"Jules…" he repeated, reaching out for my arm.
"Don't you 'Jules' me!" I shouted, slapping his hand away. "You have some nerve, you know that right? Some nerve. It's just like high school all over again—you lead me on and then you send me crashing. And I hate you so damn much for it! I hate you for making me think that you quite possibly liked me, for making me fall in love with you!"
Aaron gaped at me openly, his mouth silently forming the word "love."
"I hate that you told me everything about you, and I hate that I know that your mom was a drug addict and your dad had drinking problems and that you had to take care of your little sister, and I hate that I know that you rescued a dog that had been hit by a car outside of your house and it died a day later and you cried over it for a week, and I hate that you told me all these other things that show that you're human.

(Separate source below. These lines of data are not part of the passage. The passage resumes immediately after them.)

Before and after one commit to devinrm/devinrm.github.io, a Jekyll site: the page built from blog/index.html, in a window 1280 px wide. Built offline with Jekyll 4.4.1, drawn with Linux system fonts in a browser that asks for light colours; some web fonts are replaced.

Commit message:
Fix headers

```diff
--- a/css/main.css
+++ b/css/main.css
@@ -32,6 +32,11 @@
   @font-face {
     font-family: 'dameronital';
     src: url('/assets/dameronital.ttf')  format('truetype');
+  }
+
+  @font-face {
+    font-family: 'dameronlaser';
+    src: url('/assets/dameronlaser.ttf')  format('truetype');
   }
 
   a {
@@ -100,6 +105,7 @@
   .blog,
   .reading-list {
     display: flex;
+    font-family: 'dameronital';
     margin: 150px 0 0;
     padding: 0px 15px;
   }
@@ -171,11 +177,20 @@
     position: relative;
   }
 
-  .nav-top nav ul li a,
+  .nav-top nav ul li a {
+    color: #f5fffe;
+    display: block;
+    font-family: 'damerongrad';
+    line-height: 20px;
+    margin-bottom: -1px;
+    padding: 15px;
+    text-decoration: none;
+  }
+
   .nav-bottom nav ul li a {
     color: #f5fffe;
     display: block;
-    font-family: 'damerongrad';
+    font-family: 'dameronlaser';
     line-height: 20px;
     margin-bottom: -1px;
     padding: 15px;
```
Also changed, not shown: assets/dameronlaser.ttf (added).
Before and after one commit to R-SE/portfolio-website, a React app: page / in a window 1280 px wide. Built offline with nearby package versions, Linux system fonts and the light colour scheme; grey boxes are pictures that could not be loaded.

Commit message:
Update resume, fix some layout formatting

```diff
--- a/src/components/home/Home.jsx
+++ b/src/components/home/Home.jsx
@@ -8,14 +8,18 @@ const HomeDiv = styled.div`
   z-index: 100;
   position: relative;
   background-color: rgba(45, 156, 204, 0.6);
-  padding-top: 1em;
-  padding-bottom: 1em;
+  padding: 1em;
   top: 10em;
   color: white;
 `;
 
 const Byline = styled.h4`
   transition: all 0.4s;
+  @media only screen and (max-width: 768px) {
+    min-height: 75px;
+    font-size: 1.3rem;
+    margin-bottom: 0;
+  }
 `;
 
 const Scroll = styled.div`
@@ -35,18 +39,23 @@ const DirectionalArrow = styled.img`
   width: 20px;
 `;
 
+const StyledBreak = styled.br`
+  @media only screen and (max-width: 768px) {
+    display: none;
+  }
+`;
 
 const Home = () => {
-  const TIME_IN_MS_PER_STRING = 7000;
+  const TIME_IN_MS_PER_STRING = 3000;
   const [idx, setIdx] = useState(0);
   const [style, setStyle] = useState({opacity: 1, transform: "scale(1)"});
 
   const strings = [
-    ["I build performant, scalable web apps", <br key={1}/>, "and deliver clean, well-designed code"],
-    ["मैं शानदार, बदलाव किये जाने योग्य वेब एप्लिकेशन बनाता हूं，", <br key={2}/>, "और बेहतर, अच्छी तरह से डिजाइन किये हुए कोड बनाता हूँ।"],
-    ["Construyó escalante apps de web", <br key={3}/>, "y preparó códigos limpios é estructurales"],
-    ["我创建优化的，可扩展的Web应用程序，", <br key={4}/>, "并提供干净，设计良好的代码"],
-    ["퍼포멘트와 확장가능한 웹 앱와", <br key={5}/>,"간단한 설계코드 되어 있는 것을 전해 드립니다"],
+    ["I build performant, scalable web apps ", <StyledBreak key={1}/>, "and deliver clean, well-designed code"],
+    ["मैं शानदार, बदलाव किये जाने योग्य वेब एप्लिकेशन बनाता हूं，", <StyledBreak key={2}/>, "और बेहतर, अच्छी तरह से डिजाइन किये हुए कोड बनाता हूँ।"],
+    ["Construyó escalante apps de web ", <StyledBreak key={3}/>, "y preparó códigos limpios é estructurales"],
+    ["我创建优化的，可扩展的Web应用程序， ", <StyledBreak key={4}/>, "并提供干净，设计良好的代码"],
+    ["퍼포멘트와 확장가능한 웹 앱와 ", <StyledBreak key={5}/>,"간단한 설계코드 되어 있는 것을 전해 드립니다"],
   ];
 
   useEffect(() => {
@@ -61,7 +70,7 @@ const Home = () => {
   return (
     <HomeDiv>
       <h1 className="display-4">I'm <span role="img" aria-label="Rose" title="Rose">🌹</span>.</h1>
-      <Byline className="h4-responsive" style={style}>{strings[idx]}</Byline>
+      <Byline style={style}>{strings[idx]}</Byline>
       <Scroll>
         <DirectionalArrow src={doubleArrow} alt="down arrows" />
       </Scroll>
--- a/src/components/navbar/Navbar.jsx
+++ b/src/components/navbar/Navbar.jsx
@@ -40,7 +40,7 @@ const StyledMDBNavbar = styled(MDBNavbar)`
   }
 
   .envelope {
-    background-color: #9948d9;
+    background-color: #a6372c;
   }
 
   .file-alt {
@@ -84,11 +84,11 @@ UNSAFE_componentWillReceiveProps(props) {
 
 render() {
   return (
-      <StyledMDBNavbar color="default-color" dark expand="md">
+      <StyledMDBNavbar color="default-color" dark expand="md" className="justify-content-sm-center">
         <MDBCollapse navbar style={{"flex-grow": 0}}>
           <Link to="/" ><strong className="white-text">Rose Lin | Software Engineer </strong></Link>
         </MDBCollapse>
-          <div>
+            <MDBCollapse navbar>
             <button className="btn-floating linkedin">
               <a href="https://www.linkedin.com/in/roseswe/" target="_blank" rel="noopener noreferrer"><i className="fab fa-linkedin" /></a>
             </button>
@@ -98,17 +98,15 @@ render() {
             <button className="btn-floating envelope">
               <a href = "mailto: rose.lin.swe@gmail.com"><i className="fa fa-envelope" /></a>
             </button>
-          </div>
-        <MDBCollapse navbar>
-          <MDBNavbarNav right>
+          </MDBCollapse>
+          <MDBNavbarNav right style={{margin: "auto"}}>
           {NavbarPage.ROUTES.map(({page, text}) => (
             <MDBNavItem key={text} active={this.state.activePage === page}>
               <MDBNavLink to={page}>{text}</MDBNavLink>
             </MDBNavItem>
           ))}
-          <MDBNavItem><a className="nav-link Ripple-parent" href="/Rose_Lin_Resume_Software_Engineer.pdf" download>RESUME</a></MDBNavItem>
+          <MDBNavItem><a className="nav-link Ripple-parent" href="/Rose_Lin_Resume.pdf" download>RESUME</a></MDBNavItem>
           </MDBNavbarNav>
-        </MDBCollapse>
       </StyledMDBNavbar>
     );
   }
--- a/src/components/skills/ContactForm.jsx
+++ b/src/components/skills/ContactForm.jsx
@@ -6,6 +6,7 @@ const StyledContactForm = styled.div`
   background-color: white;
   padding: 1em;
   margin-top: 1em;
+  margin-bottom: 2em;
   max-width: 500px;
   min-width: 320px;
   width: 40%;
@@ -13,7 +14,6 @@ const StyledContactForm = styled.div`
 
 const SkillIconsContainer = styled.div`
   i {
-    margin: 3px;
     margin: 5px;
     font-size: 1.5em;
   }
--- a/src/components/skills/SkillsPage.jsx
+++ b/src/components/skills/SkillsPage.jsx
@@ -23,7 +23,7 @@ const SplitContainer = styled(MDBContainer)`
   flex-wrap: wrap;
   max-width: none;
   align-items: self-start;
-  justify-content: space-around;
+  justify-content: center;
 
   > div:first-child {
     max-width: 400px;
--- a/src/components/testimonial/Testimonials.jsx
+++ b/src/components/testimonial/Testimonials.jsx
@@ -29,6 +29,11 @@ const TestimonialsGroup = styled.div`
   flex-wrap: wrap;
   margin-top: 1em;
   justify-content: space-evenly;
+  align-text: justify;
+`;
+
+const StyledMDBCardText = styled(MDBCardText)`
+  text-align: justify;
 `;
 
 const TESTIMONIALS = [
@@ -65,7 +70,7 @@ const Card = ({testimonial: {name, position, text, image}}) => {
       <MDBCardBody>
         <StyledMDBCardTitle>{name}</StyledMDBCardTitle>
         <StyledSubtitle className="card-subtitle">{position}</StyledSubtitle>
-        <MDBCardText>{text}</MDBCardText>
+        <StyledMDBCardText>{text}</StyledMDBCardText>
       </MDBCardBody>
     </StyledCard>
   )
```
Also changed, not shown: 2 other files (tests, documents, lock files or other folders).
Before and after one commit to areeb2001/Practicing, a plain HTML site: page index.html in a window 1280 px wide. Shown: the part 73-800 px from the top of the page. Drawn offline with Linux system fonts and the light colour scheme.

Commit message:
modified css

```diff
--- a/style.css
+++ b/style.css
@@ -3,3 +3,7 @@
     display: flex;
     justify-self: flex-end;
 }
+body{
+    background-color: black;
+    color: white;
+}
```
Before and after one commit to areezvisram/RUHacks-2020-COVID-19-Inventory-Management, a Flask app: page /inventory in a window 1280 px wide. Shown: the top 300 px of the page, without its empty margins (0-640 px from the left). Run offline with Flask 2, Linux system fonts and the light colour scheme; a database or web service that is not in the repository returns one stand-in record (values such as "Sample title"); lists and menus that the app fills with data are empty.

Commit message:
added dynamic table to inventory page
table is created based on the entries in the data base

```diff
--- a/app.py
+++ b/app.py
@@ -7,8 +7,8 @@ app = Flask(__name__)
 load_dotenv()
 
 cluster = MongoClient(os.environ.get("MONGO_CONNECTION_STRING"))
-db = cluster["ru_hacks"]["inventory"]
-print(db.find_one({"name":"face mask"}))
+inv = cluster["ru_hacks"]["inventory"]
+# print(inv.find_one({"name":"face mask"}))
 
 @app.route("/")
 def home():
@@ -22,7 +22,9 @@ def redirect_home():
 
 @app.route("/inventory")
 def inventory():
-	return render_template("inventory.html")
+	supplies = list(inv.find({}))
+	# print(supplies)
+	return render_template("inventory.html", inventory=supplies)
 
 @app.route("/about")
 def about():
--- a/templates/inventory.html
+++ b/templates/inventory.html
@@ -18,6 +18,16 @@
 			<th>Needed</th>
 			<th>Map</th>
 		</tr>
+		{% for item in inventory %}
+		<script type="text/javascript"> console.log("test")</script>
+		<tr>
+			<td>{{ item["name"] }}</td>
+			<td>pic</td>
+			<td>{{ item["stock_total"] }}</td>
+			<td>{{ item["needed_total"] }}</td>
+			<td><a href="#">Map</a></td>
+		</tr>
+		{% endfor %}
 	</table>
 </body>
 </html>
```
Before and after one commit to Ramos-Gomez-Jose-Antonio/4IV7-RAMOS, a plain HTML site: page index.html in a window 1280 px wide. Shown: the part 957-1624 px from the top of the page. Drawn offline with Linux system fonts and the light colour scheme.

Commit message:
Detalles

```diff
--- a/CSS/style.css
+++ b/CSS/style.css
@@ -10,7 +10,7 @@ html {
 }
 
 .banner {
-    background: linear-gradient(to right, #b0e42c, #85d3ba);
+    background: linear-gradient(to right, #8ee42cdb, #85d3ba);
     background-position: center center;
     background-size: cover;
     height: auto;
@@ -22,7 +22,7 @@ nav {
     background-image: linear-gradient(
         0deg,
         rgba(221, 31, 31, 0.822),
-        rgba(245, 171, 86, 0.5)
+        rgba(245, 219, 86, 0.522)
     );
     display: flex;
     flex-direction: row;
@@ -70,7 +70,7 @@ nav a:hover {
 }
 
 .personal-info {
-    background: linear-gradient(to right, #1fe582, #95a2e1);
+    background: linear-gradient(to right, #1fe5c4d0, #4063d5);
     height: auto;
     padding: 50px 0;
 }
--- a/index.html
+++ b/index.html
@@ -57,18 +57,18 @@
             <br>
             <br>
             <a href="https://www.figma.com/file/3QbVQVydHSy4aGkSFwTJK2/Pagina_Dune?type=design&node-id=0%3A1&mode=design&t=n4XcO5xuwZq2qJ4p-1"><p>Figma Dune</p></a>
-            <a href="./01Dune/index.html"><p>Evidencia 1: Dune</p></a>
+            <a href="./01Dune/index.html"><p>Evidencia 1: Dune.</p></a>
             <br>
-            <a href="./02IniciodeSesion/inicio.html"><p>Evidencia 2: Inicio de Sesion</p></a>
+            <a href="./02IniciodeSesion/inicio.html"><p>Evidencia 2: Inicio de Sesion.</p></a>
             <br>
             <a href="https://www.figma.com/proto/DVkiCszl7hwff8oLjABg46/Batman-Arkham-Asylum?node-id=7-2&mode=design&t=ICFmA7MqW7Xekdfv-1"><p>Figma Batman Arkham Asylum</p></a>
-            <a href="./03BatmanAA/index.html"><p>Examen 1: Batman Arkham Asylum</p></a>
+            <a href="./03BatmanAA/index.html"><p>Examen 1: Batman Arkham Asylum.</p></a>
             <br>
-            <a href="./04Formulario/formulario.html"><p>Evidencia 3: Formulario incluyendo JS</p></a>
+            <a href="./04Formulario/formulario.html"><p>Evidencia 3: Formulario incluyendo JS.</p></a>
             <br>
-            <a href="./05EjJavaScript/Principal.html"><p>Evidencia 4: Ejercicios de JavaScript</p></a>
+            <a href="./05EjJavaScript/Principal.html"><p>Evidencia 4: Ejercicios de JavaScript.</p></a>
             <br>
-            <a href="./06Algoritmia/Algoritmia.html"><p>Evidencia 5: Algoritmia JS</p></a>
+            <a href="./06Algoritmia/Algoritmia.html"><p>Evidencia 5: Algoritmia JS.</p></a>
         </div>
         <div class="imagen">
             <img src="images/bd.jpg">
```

"I could have kept on believing you were some jackass, O'Conner, and it would have been fine, but no! No! You couldn't just leave it at that, you had to call some dumbass 'truce'! And yes, I know what you're thinking, 'love, really?' Well, yes really. This isn't high school anymore. I don't 'love you, like oh my gosh' because you have a great bod or because your hair is perfect or because you have a cute smirk. No. I love you because you have flaws, because you don't make yourself out to be some god…all of the time at least. I love you because you actually know how to be caring, because you have a heart, a soul, an actual conscious…or at least I thought you had one. Maybe you don't have any morals, hell, I don't know. I love you because…"
My words were cut short as his lips crashed down against mine, hot and fiery as his body pushed up against mine, backing me into my car and crushing us together. I felt his body heat seep into me through our wet clothes, warming me and sending tingles down to my toes as his one hand pulled me closer, the other hand threading through my hair, making my stomach do flip flops.
And then I realized what he was doing and I shoved him away.
"Where the hell do you get off, thinking you have the right to kiss me like that?" I panted, completely out of breath.
I watched a look of confusion take over his face. "I…I just thought, well, maybe…"
I cut him off, my hand bringing his head back down to my level as I pressed my lips hard against him. Before he could bring himself to respond, I pushed him away again. "See, how do you like it? Getting cut off like that?"
He grinned at me. "Actually, very much," he said, his hands cupping my chin and tipping it up, pressing his lips softly against mine.
I let out an indignant gasp, but nevertheless complied. "You are…such…an arrogant…ass," I muttered in between kisses.
He grunted in reply. "But that's why you love me," he said, his lips trailing down my jaw line, nibbling lightly at my neck as his hands pulled my hips square into his.
I snorted, my cheeks tingeing pink. "Ass," I repeated.
"Don't worry, Jules," he said, his lips millimeters from my ear, his breath and husky voice sending shivers down my spine once more, "I love you too."
As you can imagine, we never quite made it to the party, and for that I will always blame…Aaron O'Conner.
Yes, I'm really not happy with how this one came out—it's too forced with little feeling and I'm pretty sure I didn't really stick to the guidelines/rules that well. I am aware of it's quality, so please, no criticisms on that, but if there are blatant factual/grammatical errors, please kindly inform me of them specifically. I will hopefully rewrite this one.
Anyone interested in a better example of one of my writing, feel free to check out Battle Scars or Impulse. They're my favorites.
Much love to you all for reading! Thanks a bunch! Good luck to all the contestants!
Until next time everyone,